The United States has offered to provide training to 350,000 state and municipal police officers at the FBI National Academy in Quantico, Virginia, in an effort to better prepare security forces to combat organized crime.
The Deputy Chief of Mission at the U.S. embassy in Mexico, William Duncan, said the offer was made in recognition of the wave of violence in Mexico caused by the demand for drugs in the U.S. market and because police forces in Mexico are facing the “most ruthless” criminal organizations.
“The U.S. government understands that the security of both countries is directly related, what happens in Mexico affects us and vice versa. Our future prosperity depends on the collective prosperity of the North American region.”
Duncan indicated that U.S. authorities had noted a new commitment from their Mexican counterparts to certify police and stressed that proper training was the base of any professional career and that the FBI training could “change history.”
However, police training is not the only barrier authorities face in fighting organized crime.
Speaking at a public security conference this week, the chief of the National Public Security System, Álvaro Vizcaíno, stated that in order to lower the crime rate the number of officers needs to be at least doubled in addition to ensuring that they have adequate training and resources.
“We need to strengthen the police’s capacity to react and respond. The fundamental problems are that there are not enough police and in many cases the police there are don’t have the training or equipment necessary to be able to work.”
Mexico currently has 450,000 officers at federal, state and municipal levels but according to Vizcaíno some states, “have fewer than half the police they should have.”

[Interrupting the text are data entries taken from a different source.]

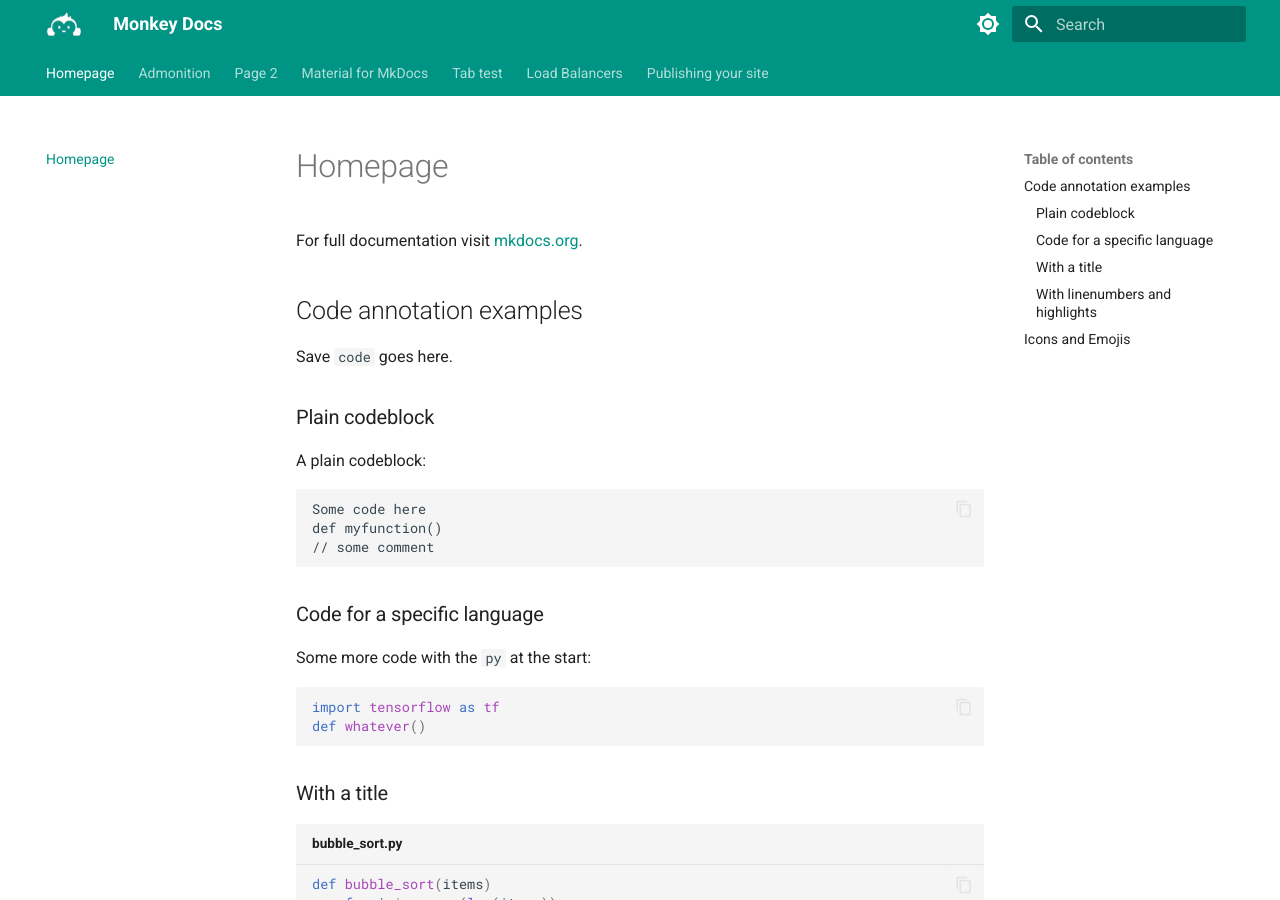
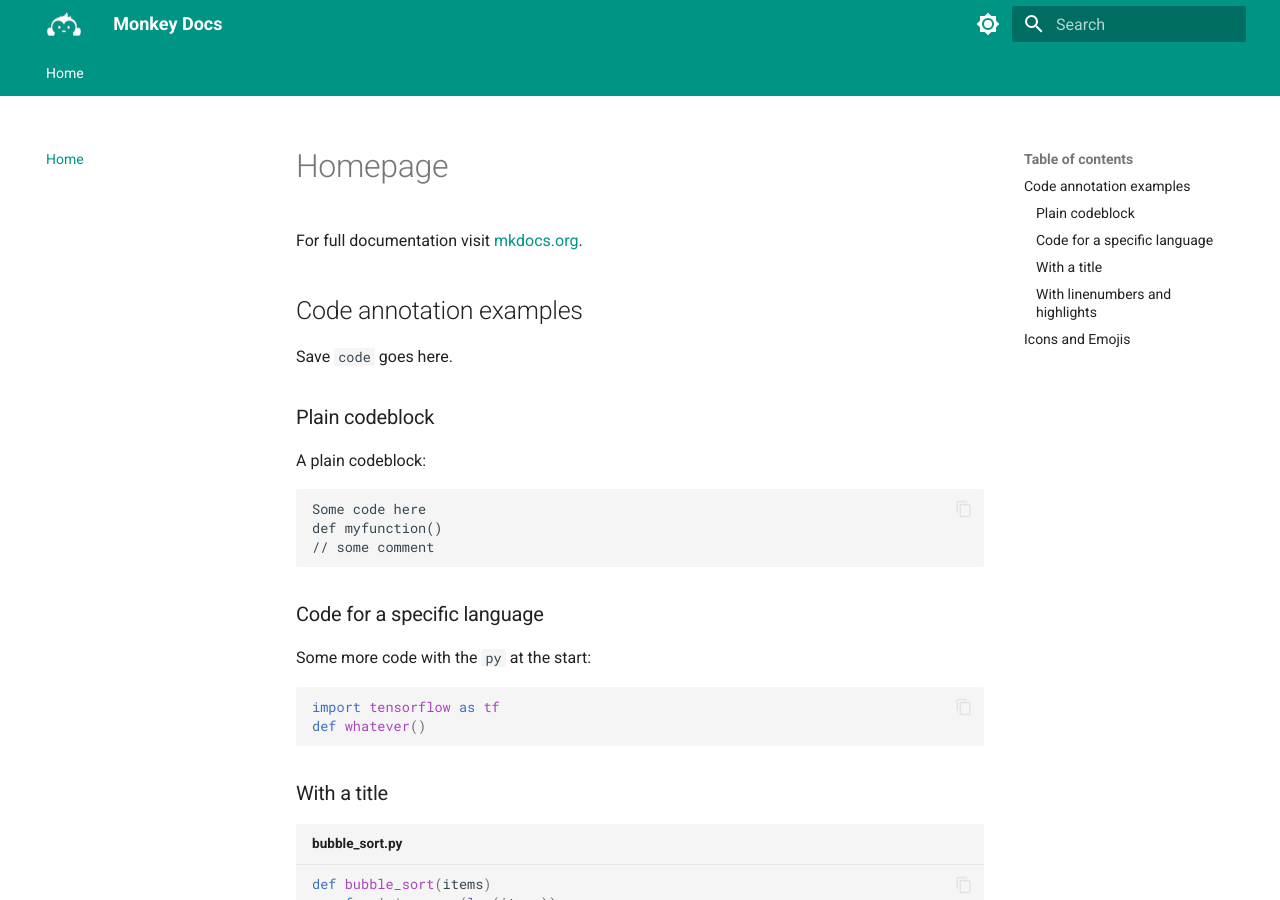
Before and after one commit to lp182501/mkdocs, an MkDocs documentation site: the page built from docs/index.md, in a window 1280 px wide and 900 px high. Built offline with MkDocs 1.6.1 and Material for MkDocs 9.7.7, drawn with Linux system fonts in a browser that asks for light colours; emoji names are drawn with the system emoji font; some of the changed lines change nothing that is shown.

Commit message:
Update mkdocs.yml

```diff
--- a/mkdocs.yml
+++ b/mkdocs.yml
@@ -1,11 +1,4 @@
 site_name: Monkey Docs
-#nav:
-#  - Home: index.md
-#  - Load Balancers:
-#    - **Progress**<sup>&reg;</sup>Kemp<sup>&reg;</sup>: page5.md
-#    - F5: page6.md
-#    - Traefik: admonition.md
-
 theme:
   name: material
   logo: assets/logo6.png
@@ -76,6 +69,12 @@ extra:
   analytics:
     provider: google
     property: G-1XXXXXX
+nav:
+  - Home: index.md
+#  - Load Balancers:
+#    - **Progress**<sup>&reg;</sup>Kemp<sup>&reg;</sup>: page5.md
+#    - F5: page6.md
+#    - Traefik: admonition.md
 
 copyright: |
   &copy; 2024 <a href="https://github.com/lp182501" target="_blank" rel="noopener">Leo van der Pauw</a>
```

Vizcaíno indicated that 1.5 billion pesos (US $80.5 million) have been allocated to strengthen Mexico’s police forces this year and that training courses are being designed in conjunction with the Institute of Juridical Investigations at the National Autonomous University.
Approximately 9% of state officers and 12% of municipal officers have failed evaluation tests but continue to serve in police forces across the country.